What to work on: An exact retyping of every record is required.

Records for the exercise:
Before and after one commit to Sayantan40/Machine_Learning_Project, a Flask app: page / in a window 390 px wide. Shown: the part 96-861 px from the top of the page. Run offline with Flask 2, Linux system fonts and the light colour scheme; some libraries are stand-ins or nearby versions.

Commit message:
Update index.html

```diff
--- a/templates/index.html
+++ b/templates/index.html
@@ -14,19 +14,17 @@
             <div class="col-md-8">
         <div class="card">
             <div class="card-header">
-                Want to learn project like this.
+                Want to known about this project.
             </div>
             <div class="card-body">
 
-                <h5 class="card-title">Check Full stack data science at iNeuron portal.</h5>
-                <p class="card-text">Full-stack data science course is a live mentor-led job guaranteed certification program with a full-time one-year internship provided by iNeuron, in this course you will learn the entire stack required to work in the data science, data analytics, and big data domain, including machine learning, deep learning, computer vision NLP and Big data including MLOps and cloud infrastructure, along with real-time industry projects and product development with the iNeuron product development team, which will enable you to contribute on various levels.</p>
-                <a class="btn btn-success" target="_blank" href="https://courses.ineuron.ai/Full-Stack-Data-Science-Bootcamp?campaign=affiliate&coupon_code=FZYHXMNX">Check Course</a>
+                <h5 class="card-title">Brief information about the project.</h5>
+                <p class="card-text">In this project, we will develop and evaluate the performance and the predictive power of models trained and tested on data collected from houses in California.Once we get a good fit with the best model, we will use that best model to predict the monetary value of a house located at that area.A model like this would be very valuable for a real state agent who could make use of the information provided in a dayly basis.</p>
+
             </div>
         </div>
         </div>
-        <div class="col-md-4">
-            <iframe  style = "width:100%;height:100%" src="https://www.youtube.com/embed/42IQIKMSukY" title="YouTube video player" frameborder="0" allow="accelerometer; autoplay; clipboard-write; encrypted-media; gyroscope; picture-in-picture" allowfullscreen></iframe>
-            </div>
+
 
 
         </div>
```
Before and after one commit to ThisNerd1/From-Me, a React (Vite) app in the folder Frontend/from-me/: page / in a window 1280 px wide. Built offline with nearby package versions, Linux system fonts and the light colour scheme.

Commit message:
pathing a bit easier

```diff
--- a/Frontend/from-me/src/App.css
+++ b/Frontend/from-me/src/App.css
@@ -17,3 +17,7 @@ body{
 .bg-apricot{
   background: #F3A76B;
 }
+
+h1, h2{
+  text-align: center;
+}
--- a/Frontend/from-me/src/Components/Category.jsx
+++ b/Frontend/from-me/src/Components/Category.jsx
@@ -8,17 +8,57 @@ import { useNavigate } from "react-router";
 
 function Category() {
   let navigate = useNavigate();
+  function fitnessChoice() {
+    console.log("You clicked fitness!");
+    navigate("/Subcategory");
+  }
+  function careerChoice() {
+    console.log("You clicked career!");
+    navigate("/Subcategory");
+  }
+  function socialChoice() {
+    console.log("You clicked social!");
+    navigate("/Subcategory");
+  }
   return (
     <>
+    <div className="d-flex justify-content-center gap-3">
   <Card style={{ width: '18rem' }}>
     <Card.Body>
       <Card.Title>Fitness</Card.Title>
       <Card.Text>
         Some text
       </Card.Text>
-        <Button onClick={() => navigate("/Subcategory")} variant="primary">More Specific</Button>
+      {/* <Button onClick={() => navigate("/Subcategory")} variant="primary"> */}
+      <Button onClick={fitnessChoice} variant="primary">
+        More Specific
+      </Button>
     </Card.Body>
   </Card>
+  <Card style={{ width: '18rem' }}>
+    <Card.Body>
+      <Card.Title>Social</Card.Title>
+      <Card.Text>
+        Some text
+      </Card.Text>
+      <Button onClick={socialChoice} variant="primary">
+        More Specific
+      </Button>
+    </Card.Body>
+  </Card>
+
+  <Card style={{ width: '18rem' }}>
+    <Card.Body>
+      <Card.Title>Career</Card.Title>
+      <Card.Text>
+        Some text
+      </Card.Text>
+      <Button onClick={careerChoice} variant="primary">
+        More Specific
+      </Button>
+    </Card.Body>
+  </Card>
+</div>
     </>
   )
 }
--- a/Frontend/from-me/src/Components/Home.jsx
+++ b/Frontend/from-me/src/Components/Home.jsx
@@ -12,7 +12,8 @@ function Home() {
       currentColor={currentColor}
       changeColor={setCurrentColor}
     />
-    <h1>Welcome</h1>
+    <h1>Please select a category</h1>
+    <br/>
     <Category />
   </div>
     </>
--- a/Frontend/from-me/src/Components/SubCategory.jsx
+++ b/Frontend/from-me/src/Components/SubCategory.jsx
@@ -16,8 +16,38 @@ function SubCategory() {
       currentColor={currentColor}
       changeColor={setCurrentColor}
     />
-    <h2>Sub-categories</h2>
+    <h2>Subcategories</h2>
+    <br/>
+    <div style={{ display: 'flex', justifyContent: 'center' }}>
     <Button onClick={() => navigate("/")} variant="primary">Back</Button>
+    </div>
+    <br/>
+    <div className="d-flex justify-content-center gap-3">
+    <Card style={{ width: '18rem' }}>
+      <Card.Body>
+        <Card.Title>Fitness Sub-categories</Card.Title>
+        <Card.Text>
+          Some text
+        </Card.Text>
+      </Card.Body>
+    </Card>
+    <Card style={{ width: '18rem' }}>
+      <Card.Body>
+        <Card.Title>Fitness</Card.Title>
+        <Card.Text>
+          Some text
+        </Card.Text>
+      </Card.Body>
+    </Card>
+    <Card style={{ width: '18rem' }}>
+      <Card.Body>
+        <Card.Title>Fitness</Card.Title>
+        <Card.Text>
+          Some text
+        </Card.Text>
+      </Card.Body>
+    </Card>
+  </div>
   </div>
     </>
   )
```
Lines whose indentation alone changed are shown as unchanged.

Finished task:
Before and after one commit to Sayantan40/Machine_Learning_Project, a Flask app: page / in a window 390 px wide. Shown: the part 96-861 px from the top of the page. Run offline with Flask 2, Linux system fonts and the light colour scheme; some libraries are stand-ins or nearby versions.

Commit message:
Update index.html

```diff
--- a/templates/index.html
+++ b/templates/index.html
@@ -14,19 +14,17 @@
             <div class="col-md-8">
         <div class="card">
             <div class="card-header">
-                Want to learn project like this.
+                Want to known about this project.
             </div>
             <div class="card-body">
 
-                <h5 class="card-title">Check Full stack data science at iNeuron portal.</h5>
-                <p class="card-text">Full-stack data science course is a live mentor-led job guaranteed certification program with a full-time one-year internship provided by iNeuron, in this course you will learn the entire stack required to work in the data science, data analytics, and big data domain, including machine learning, deep learning, computer vision NLP and Big data including MLOps and cloud infrastructure, along with real-time industry projects and product development with the iNeuron product development team, which will enable you to contribute on various levels.</p>
-                <a class="btn btn-success" target="_blank" href="https://courses.ineuron.ai/Full-Stack-Data-Science-Bootcamp?campaign=affiliate&coupon_code=FZYHXMNX">Check Course</a>
+                <h5 class="card-title">Brief information about the project.</h5>
+                <p class="card-text">In this project, we will develop and evaluate the performance and the predictive power of models trained and tested on data collected from houses in California.Once we get a good fit with the best model, we will use that best model to predict the monetary value of a house located at that area.A model like this would be very valuable for a real state agent who could make use of the information provided in a dayly basis.</p>
+
             </div>
         </div>
         </div>
-        <div class="col-md-4">
-            <iframe  style = "width:100%;height:100%" src="https://www.youtube.com/embed/42IQIKMSukY" title="YouTube video player" frameborder="0" allow="accelerometer; autoplay; clipboard-write; encrypted-media; gyroscope; picture-in-picture" allowfullscreen></iframe>
-            </div>
+
 
 
         </div>
```
Before and after one commit to ThisNerd1/From-Me, a React (Vite) app in the folder Frontend/from-me/: page / in a window 1280 px wide. Built offline with nearby package versions, Linux system fonts and the light colour scheme.

Commit message:
pathing a bit easier

```diff
--- a/Frontend/from-me/src/App.css
+++ b/Frontend/from-me/src/App.css
@@ -17,3 +17,7 @@ body{
 .bg-apricot{
   background: #F3A76B;
 }
+
+h1, h2{
+  text-align: center;
+}
--- a/Frontend/from-me/src/Components/Category.jsx
+++ b/Frontend/from-me/src/Components/Category.jsx
@@ -8,17 +8,57 @@ import { useNavigate } from "react-router";
 
 function Category() {
   let navigate = useNavigate();
+  function fitnessChoice() {
+    console.log("You clicked fitness!");
+    navigate("/Subcategory");
+  }
+  function careerChoice() {
+    console.log("You clicked career!");
+    navigate("/Subcategory");
+  }
+  function socialChoice() {
+    console.log("You clicked social!");
+    navigate("/Subcategory");
+  }
   return (
     <>
+    <div className="d-flex justify-content-center gap-3">
   <Card style={{ width: '18rem' }}>
     <Card.Body>
       <Card.Title>Fitness</Card.Title>
       <Card.Text>
         Some text
       </Card.Text>
-        <Button onClick={() => navigate("/Subcategory")} variant="primary">More Specific</Button>
+      {/* <Button onClick={() => navigate("/Subcategory")} variant="primary"> */}
+      <Button onClick={fitnessChoice} variant="primary">
+        More Specific
+      </Button>
     </Card.Body>
   </Card>
+  <Card style={{ width: '18rem' }}>
+    <Card.Body>
+      <Card.Title>Social</Card.Title>
+      <Card.Text>
+        Some text
+      </Card.Text>
+      <Button onClick={socialChoice} variant="primary">
+        More Specific
+      </Button>
+    </Card.Body>
+  </Card>
+
+  <Card style={{ width: '18rem' }}>
+    <Card.Body>
+      <Card.Title>Career</Card.Title>
+      <Card.Text>
+        Some text
+      </Card.Text>
+      <Button onClick={careerChoice} variant="primary">
+        More Specific
+      </Button>
+    </Card.Body>
+  </Card>
+</div>
     </>
   )
 }
--- a/Frontend/from-me/src/Components/Home.jsx
+++ b/Frontend/from-me/src/Components/Home.jsx
@@ -12,7 +12,8 @@ function Home() {
       currentColor={currentColor}
       changeColor={setCurrentColor}
     />
-    <h1>Welcome</h1>
+    <h1>Please select a category</h1>
+    <br/>
     <Category />
   </div>
     </>
--- a/Frontend/from-me/src/Components/SubCategory.jsx
+++ b/Frontend/from-me/src/Components/SubCategory.jsx
@@ -16,8 +16,38 @@ function SubCategory() {
       currentColor={currentColor}
       changeColor={setCurrentColor}
     />
-    <h2>Sub-categories</h2>
+    <h2>Subcategories</h2>
+    <br/>
+    <div style={{ display: 'flex', justifyContent: 'center' }}>
     <Button onClick={() => navigate("/")} variant="primary">Back</Button>
+    </div>
+    <br/>
+    <div className="d-flex justify-content-center gap-3">
+    <Card style={{ width: '18rem' }}>
+      <Card.Body>
+        <Card.Title>Fitness Sub-categories</Card.Title>
+        <Card.Text>
+          Some text
+        </Card.Text>
+      </Card.Body>
+    </Card>
+    <Card style={{ width: '18rem' }}>
+      <Card.Body>
+        <Card.Title>Fitness</Card.Title>
+        <Card.Text>
+          Some text
+        </Card.Text>
+      </Card.Body>
+    </Card>
+    <Card style={{ width: '18rem' }}>
+      <Card.Body>
+        <Card.Title>Fitness</Card.Title>
+        <Card.Text>
+          Some text
+        </Card.Text>
+      </Card.Body>
+    </Card>
+  </div>
   </div>
     </>
   )
```
Lines whose indentation alone changed are shown as unchanged.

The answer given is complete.